In 1843, he settled down in Moscow in Sivtsev VrazhekRussian: Сивцев Вражек (27, Sivtsev Vrazhek side street) where he lived with his family until their departure abroad in January 1847. Herzen’s father Ivan Yakovlev had purchased this small mansion especially for his son. This building has housed the A. Herzen Memorial HouseRussian: Dom-muzey A. I. Gertsena or Дом-музей А. И. Герцена (affiliated with the State Literary MuseumRussian: Gosudarstvennyi literaturnyi muzey or Государственный литературный музей) since 1976.

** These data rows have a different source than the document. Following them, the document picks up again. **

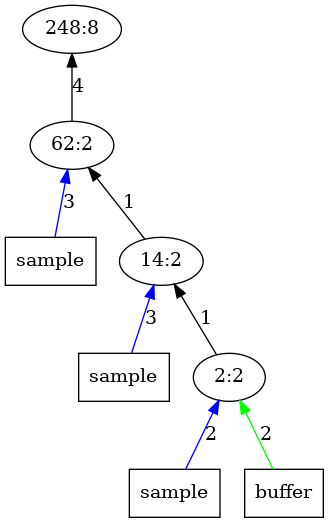
Before: outputImages/op8.png.png, a diagram exported from Graphviz (AbhikKhan/MTP_IITG). Its source is kept beside it as outputTrees/op8.dot.
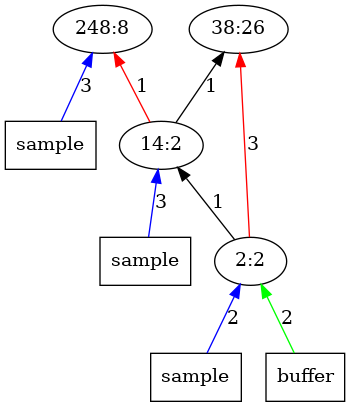
The same file after the commit.

What changed in the source:
```diff
@@ -1,15 +1,16 @@
 digraph Tree{
 	rankdir="BT"
+	x11 -> 1 [label = "3", color = "blue"];
+	x11 [label = "sample", shape = "box"];
 	1 [label = "248:8"];
-	2 -> 1 [label = "4", color = "black"];
-	x21 -> 2 [label = "3", color = "blue"];
-	x21 [label = "sample", shape = "box"];
-	2 [label = "62:2"];
+	2 [label = "38:26"];
+	3 -> 1 [label = "1", color = "red"];
 	3 -> 2 [label = "1", color = "black"];
 	x31 -> 3 [label = "3", color = "blue"];
 	x31 [label = "sample", shape = "box"];
 	3 [label = "14:2"];
 	4 -> 3 [label = "1", color = "black"];
+	4 -> 2 [label = "3", color = "red"];
 	x41 -> 4 [label = "2", color = "blue"];
 	x41 [label = "sample", shape = "box"];
 	x42 -> 4 [label = "2", color = "green"];
```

In Moscow, Herzen developed a good rapport with Stankevich and Belinsky’s Hegelians coterie. Everlasting arguments about philosophy and the fate of Russia led to the final division between the “Westernizersbelieved that Russia's development depended upon the adoption of Western European technology and liberal government” (with Herzen among them) and the “Slavophilsan intellectual movement of the 19th century that wanted the Russian Empire to be developed upon values and institutions derived from its early history”. The arguments were centred in the Yelagins’ house (4, Khoromny tupikRussian: Хоромный тупик street). The house owner, Captain A. Yelagin was married to Avdotiya Yushkova, “Slavophils” Ivan and Pyotr Kireevsky’s mother. The house was called “krasnovorotskaya"krasnye vorota" means "red gate" republic”. All the intellectuals of Moscow considered it a privilege to visit. Apart from Herzen and Ogarev, philosophers and writers A. Khomyakov, V. Zhukovsky, V. Odoyevsky, Y. Baratynsky, and P. Chaadayev visited the house. Later, Herzen recalled: “Literary salons in Moscow were absorbed by the war between us. Moscow was entering that epoch of heated mental interests when literary questions, owing to the impossibility of discussing political ones, became the questions of life”.
These years of intense work and philosophical discussions gave birth to his most significant creations like “Dilettantism in ScienceRussian: Diletantizm v nauke or Дилетантизм в науке”, “Letters on the Study of NatureRussian: Pisma ob izuchenii prirody or Письма об изучении природы”, “Public Readings of Monsieur Professor RoulierRussian: Publichnye chteniya gospodina professora Rul'e or Публичные чтения господина профессора Рулье”, “Who is to Blame?Russian: Kto vinovat? or Кто виноват?”, “The Thieving MagpieRussian: Soroka-vorovka or Сорока-воровка”, “Moscow and PetersburgRussian: Moskva i Peterburg or Москва и Петербург”, “Novgorod and VladimirRussian: Новгород и Владимир”.